Task ::
Scan the entries below for the string "role" and copy every line where it turns up.
─── Dataset content
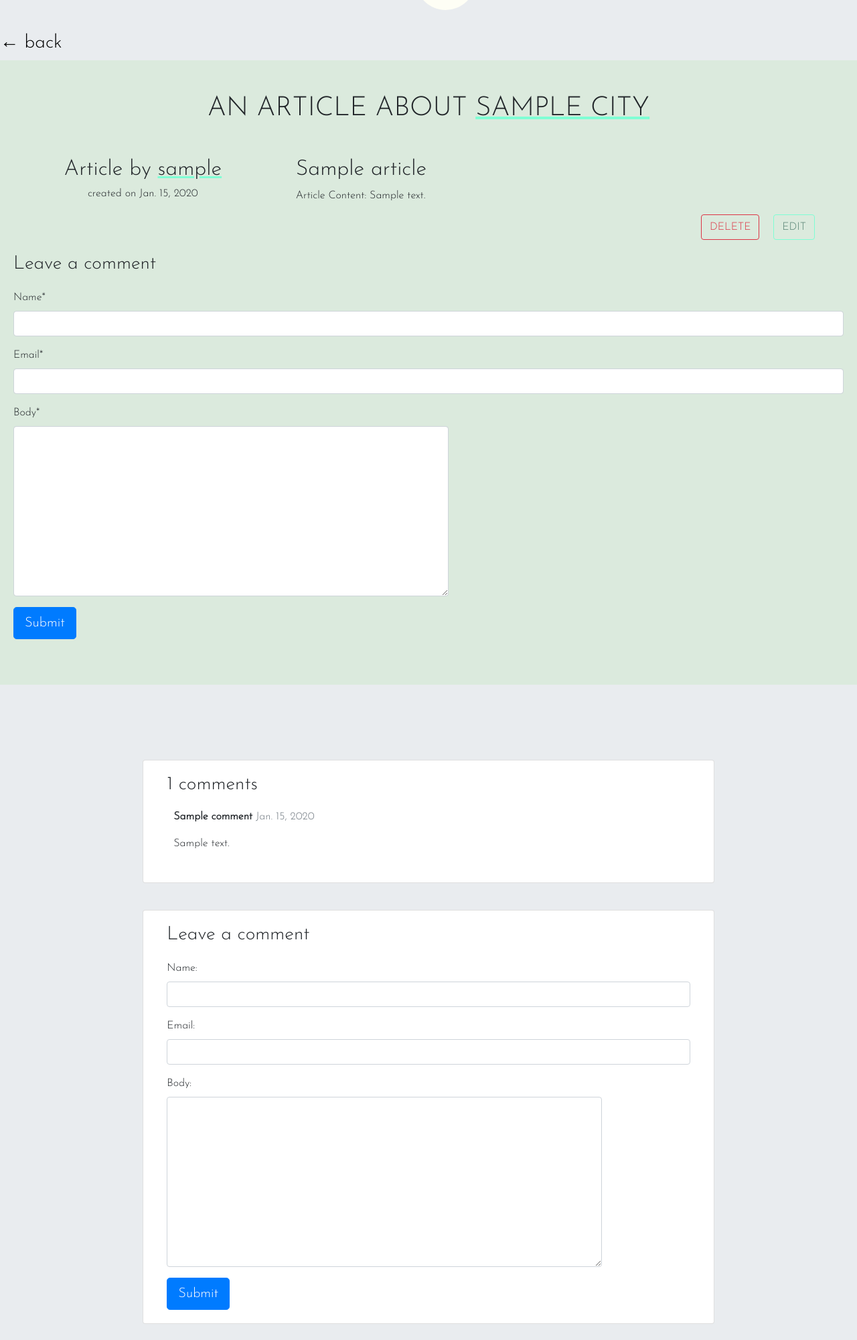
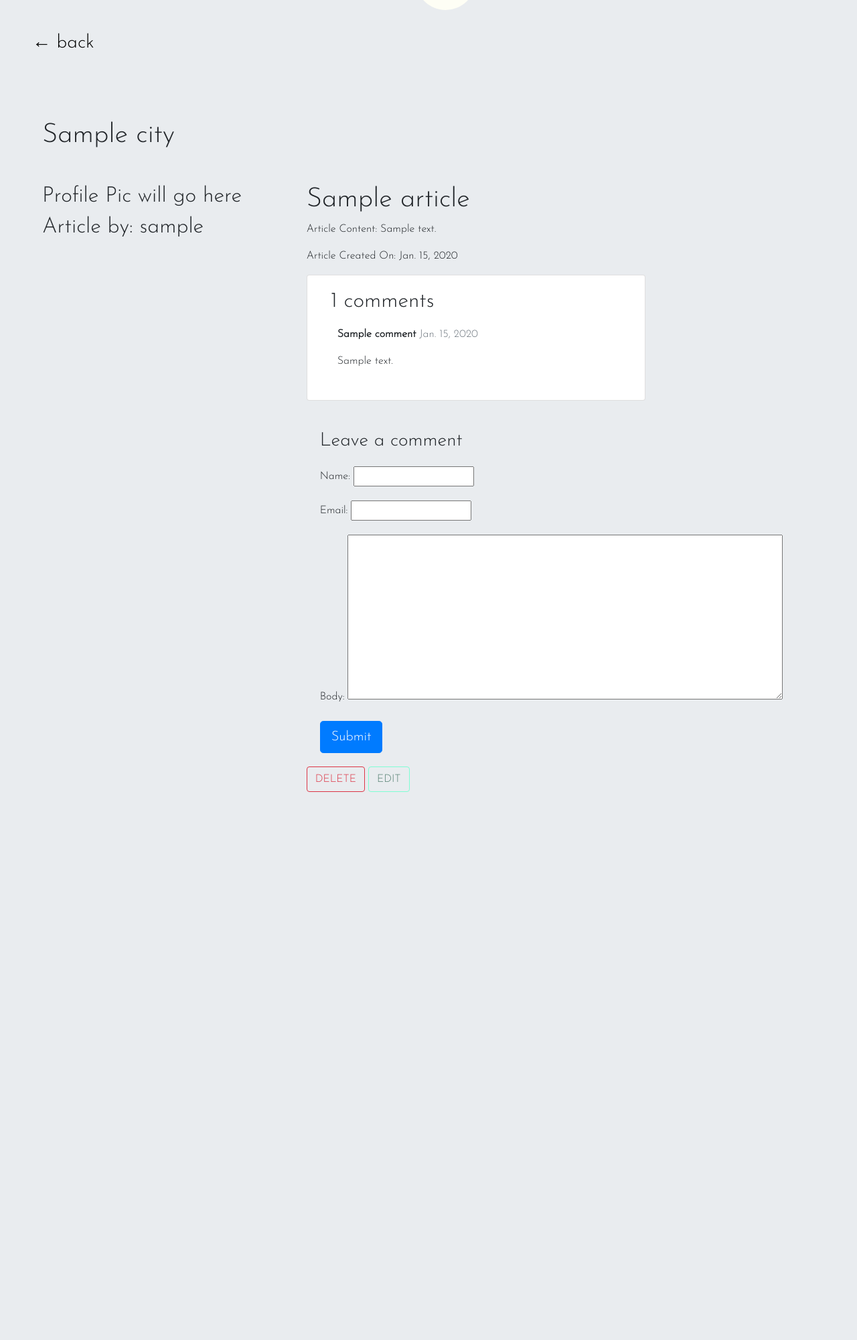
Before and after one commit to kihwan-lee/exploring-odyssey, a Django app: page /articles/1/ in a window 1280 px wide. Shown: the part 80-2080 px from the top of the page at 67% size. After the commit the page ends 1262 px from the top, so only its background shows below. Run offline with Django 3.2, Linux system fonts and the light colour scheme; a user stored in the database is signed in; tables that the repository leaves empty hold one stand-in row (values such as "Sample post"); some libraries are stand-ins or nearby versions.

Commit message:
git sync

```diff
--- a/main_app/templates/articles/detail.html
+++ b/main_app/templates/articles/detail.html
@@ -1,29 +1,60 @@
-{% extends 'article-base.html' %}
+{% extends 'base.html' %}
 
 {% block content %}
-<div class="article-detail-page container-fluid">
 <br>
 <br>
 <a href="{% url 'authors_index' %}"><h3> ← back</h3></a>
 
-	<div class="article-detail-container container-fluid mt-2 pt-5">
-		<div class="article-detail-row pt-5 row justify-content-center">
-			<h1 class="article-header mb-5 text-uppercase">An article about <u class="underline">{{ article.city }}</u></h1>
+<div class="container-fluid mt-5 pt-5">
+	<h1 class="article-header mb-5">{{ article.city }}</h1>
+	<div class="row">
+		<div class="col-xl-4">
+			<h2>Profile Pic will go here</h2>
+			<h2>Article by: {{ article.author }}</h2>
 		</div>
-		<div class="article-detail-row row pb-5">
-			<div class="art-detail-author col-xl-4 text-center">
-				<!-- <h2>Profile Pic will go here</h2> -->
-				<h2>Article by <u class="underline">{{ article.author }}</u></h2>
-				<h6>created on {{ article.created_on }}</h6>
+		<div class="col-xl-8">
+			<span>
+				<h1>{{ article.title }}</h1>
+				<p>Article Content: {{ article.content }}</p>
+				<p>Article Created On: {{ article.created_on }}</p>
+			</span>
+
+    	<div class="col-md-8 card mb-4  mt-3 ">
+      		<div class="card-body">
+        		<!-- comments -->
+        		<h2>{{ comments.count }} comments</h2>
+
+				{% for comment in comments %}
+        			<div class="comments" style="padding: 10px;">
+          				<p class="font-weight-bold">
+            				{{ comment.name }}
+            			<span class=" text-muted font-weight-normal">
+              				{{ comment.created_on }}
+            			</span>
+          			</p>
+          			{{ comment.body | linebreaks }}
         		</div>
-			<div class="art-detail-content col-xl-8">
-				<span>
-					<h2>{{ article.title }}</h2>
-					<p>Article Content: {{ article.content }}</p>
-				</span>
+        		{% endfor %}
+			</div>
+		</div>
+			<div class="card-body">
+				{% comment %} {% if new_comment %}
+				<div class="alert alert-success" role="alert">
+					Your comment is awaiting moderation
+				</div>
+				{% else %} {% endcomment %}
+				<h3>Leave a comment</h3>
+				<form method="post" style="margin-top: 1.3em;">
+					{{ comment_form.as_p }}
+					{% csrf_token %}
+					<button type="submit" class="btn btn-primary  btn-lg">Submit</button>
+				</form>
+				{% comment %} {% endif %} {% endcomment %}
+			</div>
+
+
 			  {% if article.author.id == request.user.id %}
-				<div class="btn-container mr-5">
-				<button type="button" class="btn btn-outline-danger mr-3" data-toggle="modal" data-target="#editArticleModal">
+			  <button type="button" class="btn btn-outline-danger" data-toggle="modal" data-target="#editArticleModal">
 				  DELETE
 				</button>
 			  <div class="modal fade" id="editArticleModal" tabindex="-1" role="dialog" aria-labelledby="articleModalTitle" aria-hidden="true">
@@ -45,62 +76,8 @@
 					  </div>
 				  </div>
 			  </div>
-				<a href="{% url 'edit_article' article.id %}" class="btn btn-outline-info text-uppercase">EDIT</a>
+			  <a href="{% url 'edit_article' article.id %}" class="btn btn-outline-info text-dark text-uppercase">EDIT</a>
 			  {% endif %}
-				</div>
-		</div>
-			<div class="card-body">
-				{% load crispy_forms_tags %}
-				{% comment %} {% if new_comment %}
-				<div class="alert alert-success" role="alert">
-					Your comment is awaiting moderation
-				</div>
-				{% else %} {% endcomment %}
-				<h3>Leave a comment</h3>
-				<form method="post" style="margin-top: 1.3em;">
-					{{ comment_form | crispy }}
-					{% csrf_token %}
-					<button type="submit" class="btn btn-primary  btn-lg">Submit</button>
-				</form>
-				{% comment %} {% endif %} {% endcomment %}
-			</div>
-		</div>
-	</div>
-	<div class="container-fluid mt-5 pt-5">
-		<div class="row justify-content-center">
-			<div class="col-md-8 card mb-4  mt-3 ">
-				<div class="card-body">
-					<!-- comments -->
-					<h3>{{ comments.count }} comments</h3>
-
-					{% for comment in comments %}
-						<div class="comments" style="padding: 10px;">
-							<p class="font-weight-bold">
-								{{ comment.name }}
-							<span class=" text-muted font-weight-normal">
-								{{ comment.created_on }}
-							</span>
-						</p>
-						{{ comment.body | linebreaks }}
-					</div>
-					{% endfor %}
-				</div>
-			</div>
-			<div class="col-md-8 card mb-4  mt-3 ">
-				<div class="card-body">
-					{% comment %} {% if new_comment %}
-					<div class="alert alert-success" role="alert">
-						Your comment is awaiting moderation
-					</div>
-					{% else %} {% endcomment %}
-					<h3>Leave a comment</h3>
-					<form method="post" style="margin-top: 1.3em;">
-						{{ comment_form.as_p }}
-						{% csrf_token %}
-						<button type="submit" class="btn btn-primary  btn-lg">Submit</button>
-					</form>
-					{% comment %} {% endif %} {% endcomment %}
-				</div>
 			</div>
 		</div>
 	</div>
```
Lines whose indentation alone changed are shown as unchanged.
──────
─── Dataset content
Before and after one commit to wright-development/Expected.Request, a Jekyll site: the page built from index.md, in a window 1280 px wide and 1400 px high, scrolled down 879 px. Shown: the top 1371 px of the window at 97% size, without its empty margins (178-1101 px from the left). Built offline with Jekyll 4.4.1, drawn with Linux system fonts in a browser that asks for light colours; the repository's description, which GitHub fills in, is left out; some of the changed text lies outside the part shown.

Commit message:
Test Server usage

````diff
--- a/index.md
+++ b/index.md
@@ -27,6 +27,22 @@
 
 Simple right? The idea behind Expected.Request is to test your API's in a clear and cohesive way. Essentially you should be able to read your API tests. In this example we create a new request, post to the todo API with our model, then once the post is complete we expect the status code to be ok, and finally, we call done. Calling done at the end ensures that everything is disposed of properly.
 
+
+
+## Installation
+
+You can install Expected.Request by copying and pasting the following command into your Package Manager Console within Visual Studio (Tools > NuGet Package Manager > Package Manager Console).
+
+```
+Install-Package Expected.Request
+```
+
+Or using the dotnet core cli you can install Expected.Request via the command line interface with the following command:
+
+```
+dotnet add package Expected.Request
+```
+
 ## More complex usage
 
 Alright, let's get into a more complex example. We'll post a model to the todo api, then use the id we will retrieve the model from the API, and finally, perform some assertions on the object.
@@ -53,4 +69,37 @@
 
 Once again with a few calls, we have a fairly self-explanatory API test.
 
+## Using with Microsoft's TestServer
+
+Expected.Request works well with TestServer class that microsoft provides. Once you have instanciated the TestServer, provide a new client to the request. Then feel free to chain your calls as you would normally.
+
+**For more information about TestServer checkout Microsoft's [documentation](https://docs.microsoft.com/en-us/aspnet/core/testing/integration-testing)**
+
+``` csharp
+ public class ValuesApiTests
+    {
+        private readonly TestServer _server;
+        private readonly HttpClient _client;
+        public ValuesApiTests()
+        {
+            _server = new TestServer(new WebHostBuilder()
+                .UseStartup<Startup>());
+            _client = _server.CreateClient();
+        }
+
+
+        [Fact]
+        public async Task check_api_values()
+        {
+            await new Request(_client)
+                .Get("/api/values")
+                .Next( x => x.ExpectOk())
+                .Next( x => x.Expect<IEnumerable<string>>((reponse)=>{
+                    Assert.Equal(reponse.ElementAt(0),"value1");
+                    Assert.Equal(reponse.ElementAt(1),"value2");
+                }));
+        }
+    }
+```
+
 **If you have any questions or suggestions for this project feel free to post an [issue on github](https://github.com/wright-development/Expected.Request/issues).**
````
──────
Task answer ::
+				<div class="alert alert-success" role="alert">
 			  <div class="modal fade" id="editArticleModal" tabindex="-1" role="dialog" aria-labelledby="articleModalTitle" aria-hidden="true">
-				<div class="alert alert-success" role="alert">
-					<div class="alert alert-success" role="alert">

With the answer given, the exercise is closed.